**EXERCISE INPUT**
= = = = =

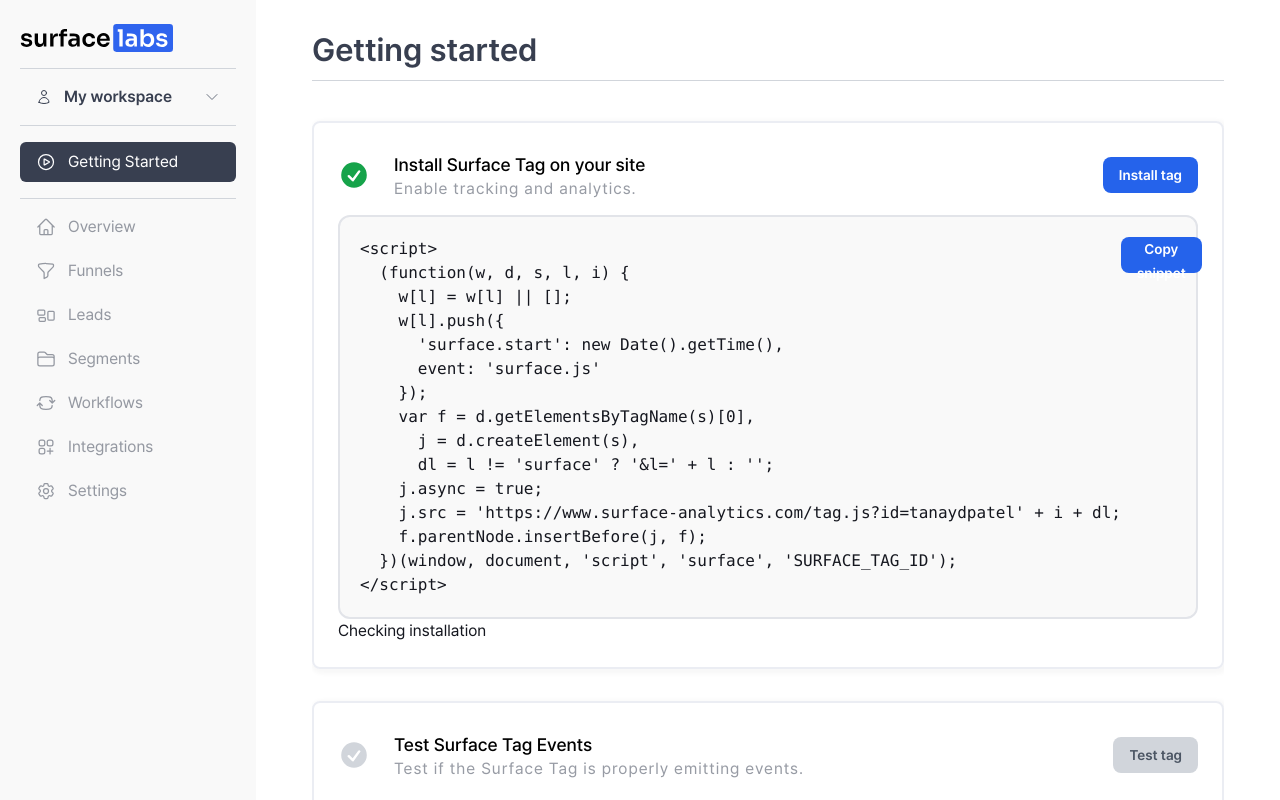
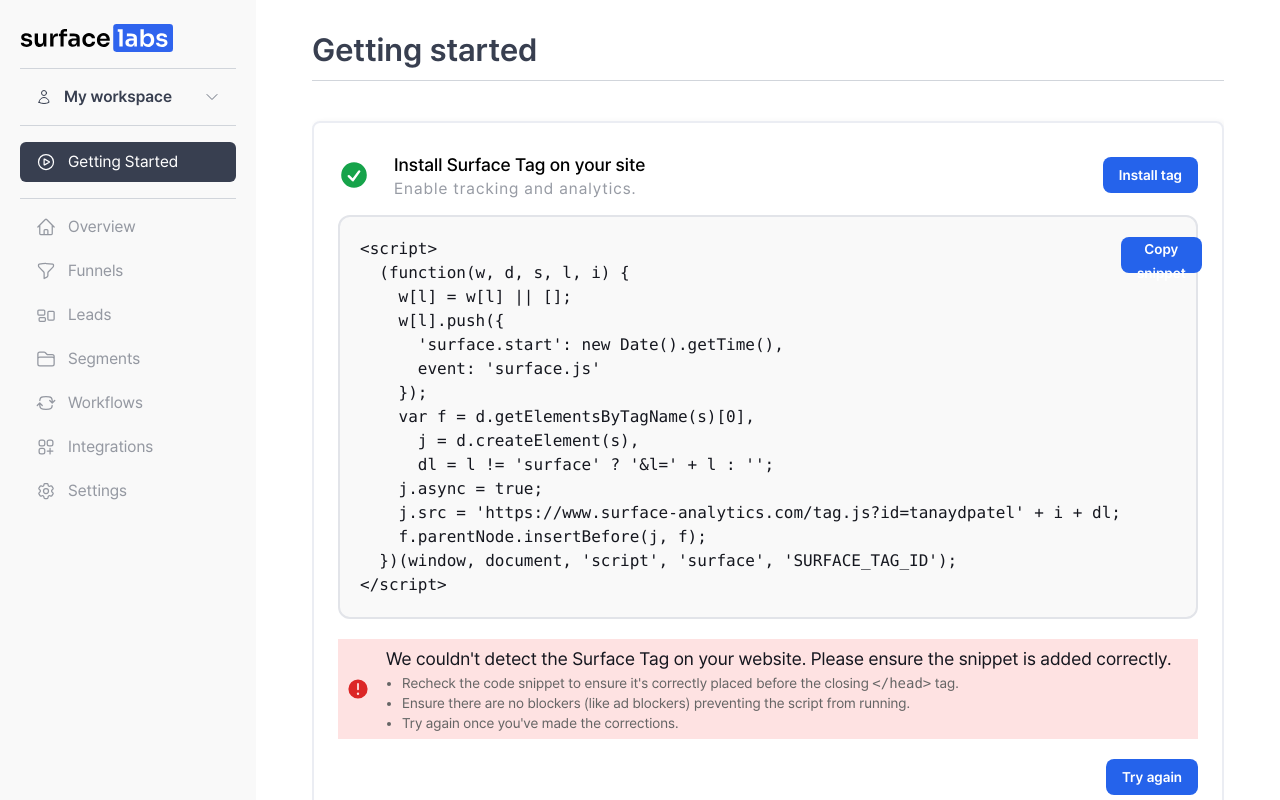
Before and after one commit to tanaydpatel/web-analytics-tracker, a Next.js app: page /dashboard in a window 1280 px wide. Both pictures are taken after a click on the button "Install tag". Shown: the top 800 px of the page. Built offline with nearby package versions, Linux system fonts and the light colour scheme.

Commit message:
⚡ Test connection UI

```diff
--- a/src/app/dashboard/page.tsx
+++ b/src/app/dashboard/page.tsx
@@ -4,7 +4,7 @@
 import ActionBanner from "~/components/ActionBanner";
 import CheckInstallation from "~/components/CheckInstallation";
 import InstallationSnippet from "~/components/InstallationSnippet";
-import { STEP } from "~/constants";
+import { STEP, TEST_STAGE } from "~/constants";
 
 type Props = {
   name: string;
@@ -21,7 +21,7 @@
 
   return (
     <div>
-      <h1 className="text-text-black text-[32px] font-semibold leading-9">
+      <h1 className="text-[32px] font-semibold leading-9 text-text-black">
         Getting started
       </h1>
       <hr className="mb-10 mt-3 border-t border-gray-300" />
@@ -35,7 +35,13 @@
         handleExpand={handleCurrentStep(STEP.INSTALL)}
       >
         <InstallationSnippet userId="tanaydpatel" />
-        <CheckInstallation />
+        <CheckInstallation
+          status={TEST_STAGE.FAILED}
+          handleConnectionTest={() => {
+            alert("test");
+          }}
+          isLoading={false}
+        />
       </ActionBanner>
       <ActionBanner
         title="Test Surface Tag Events"
--- a/src/components/CheckInstallation.tsx
+++ b/src/components/CheckInstallation.tsx
@@ -1,6 +1,72 @@
 import React from "react";
+import Button from "./Button";
+import { TEST_STAGE } from "~/constants";
+import {
+  CheckCircleIcon,
+  ExclamationCircleIcon,
+  InformationCircleIcon,
+} from "@heroicons/react/20/solid";
 
-const CheckInstallation: React.FC = () => {
-  return <div>Checking installation</div>;
+interface CheckInstallationProps {
+  status: string;
+  handleConnectionTest: () => void;
+  isLoading: boolean;
+}
+
+const CheckInstallation: React.FC<CheckInstallationProps> = ({
+  status,
+  handleConnectionTest,
+  isLoading,
+}) => {
+  return (
+    <>
+      {status === TEST_STAGE.SUCCESS && (
+        <div className="mt-5 flex w-full flex-row items-center justify-start bg-green-100 px-2 py-1.5">
+          <CheckCircleIcon className="h-4 w-4 text-green-600" />
+          <p className="ml-2 text-sm">Connected successfully!</p>
+        </div>
+      )}
+      {(status === TEST_STAGE.LOADING || isLoading) && (
+        <div className="mt-5 flex w-full flex-row items-center justify-start bg-blue-100 px-2 py-1.5">
+          <InformationCircleIcon className="h-4 w-4 text-blue-600" />
+          <p className="ml-2 text-sm">Checking for tag...</p>
+        </div>
+      )}
+      {status === TEST_STAGE.FAILED && (
+        <div className="mt-5 flex w-full flex-row items-center justify-start bg-red-100 px-2 py-1.5">
+          <ExclamationCircleIcon className="h-6 w-6 text-red-600" />
+          <div className="ml-4">
+            <p className="text-black-900 text-lg">
+              We couldn&apos;t detect the Surface Tag on your website. Please
+              ensure the snippet is added correctly.{" "}
+            </p>
+            <ul className="ml-4 list-disc text-sm text-[#656565]">
+              <li>
+                Recheck the code snippet to ensure it&apos;s correctly placed
+                before the closing <code>&lt;/head&gt;</code> tag.
+              </li>
+              <li>
+                Ensure there are no blockers (like ad blockers) preventing the
+                script from running.
+              </li>
+              <li>Try again once you&apos;ve made the corrections.</li>
+            </ul>
+          </div>
+        </div>
+      )}
+      <div className="mt-5 flex w-full flex-row justify-end">
+        <Button
+          onClick={handleConnectionTest}
+          isDisabled={isLoading}
+          label={
+            [TEST_STAGE.START, TEST_STAGE.LOADING].includes(status)
+              ? "Test connection"
+              : "Try again"
+          }
+        />
+      </div>
+    </>
+  );
 };
+
 export default CheckInstallation;
--- a/src/constants.tsx
+++ b/src/constants.tsx
@@ -8,3 +8,10 @@
   INSTALL: "install",
   TEST: "test",
 };
+
+export const TEST_STAGE = {
+  LOADING: "loading",
+  FAILED: "failed",
+  SUCCESS: "success",
+  START: "start",
+};
```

= = = = =

**THE PROBLEM**
Word for word, write out the full listing, leaving the pictures aside.

**EXERCISE OUTPUT**
Before and after one commit to tanaydpatel/web-analytics-tracker, a Next.js app: page /dashboard in a window 1280 px wide. Both pictures are taken after a click on the button "Install tag". Shown: the top 800 px of the page. Built offline with nearby package versions, Linux system fonts and the light colour scheme.

Commit message:
⚡ Test connection UI

```diff
--- a/src/app/dashboard/page.tsx
+++ b/src/app/dashboard/page.tsx
@@ -4,7 +4,7 @@
 import ActionBanner from "~/components/ActionBanner";
 import CheckInstallation from "~/components/CheckInstallation";
 import InstallationSnippet from "~/components/InstallationSnippet";
-import { STEP } from "~/constants";
+import { STEP, TEST_STAGE } from "~/constants";
 
 type Props = {
   name: string;
@@ -21,7 +21,7 @@
 
   return (
     <div>
-      <h1 className="text-text-black text-[32px] font-semibold leading-9">
+      <h1 className="text-[32px] font-semibold leading-9 text-text-black">
         Getting started
       </h1>
       <hr className="mb-10 mt-3 border-t border-gray-300" />
@@ -35,7 +35,13 @@
         handleExpand={handleCurrentStep(STEP.INSTALL)}
       >
         <InstallationSnippet userId="tanaydpatel" />
-        <CheckInstallation />
+        <CheckInstallation
+          status={TEST_STAGE.FAILED}
+          handleConnectionTest={() => {
+            alert("test");
+          }}
+          isLoading={false}
+        />
       </ActionBanner>
       <ActionBanner
         title="Test Surface Tag Events"
--- a/src/components/CheckInstallation.tsx
+++ b/src/components/CheckInstallation.tsx
@@ -1,6 +1,72 @@
 import React from "react";
+import Button from "./Button";
+import { TEST_STAGE } from "~/constants";
+import {
+  CheckCircleIcon,
+  ExclamationCircleIcon,
+  InformationCircleIcon,
+} from "@heroicons/react/20/solid";
 
-const CheckInstallation: React.FC = () => {
-  return <div>Checking installation</div>;
+interface CheckInstallationProps {
+  status: string;
+  handleConnectionTest: () => void;
+  isLoading: boolean;
+}
+
+const CheckInstallation: React.FC<CheckInstallationProps> = ({
+  status,
+  handleConnectionTest,
+  isLoading,
+}) => {
+  return (
+    <>
+      {status === TEST_STAGE.SUCCESS && (
+        <div className="mt-5 flex w-full flex-row items-center justify-start bg-green-100 px-2 py-1.5">
+          <CheckCircleIcon className="h-4 w-4 text-green-600" />
+          <p className="ml-2 text-sm">Connected successfully!</p>
+        </div>
+      )}
+      {(status === TEST_STAGE.LOADING || isLoading) && (
+        <div className="mt-5 flex w-full flex-row items-center justify-start bg-blue-100 px-2 py-1.5">
+          <InformationCircleIcon className="h-4 w-4 text-blue-600" />
+          <p className="ml-2 text-sm">Checking for tag...</p>
+        </div>
+      )}
+      {status === TEST_STAGE.FAILED && (
+        <div className="mt-5 flex w-full flex-row items-center justify-start bg-red-100 px-2 py-1.5">
+          <ExclamationCircleIcon className="h-6 w-6 text-red-600" />
+          <div className="ml-4">
+            <p className="text-black-900 text-lg">
+              We couldn&apos;t detect the Surface Tag on your website. Please
+              ensure the snippet is added correctly.{" "}
+            </p>
+            <ul className="ml-4 list-disc text-sm text-[#656565]">
+              <li>
+                Recheck the code snippet to ensure it&apos;s correctly placed
+                before the closing <code>&lt;/head&gt;</code> tag.
+              </li>
+              <li>
+                Ensure there are no blockers (like ad blockers) preventing the
+                script from running.
+              </li>
+              <li>Try again once you&apos;ve made the corrections.</li>
+            </ul>
+          </div>
+        </div>
+      )}
+      <div className="mt-5 flex w-full flex-row justify-end">
+        <Button
+          onClick={handleConnectionTest}
+          isDisabled={isLoading}
+          label={
+            [TEST_STAGE.START, TEST_STAGE.LOADING].includes(status)
+              ? "Test connection"
+              : "Try again"
+          }
+        />
+      </div>
+    </>
+  );
 };
+
 export default CheckInstallation;
--- a/src/constants.tsx
+++ b/src/constants.tsx
@@ -8,3 +8,10 @@
   INSTALL: "install",
   TEST: "test",
 };
+
+export const TEST_STAGE = {
+  LOADING: "loading",
+  FAILED: "failed",
+  SUCCESS: "success",
+  START: "start",
+};
```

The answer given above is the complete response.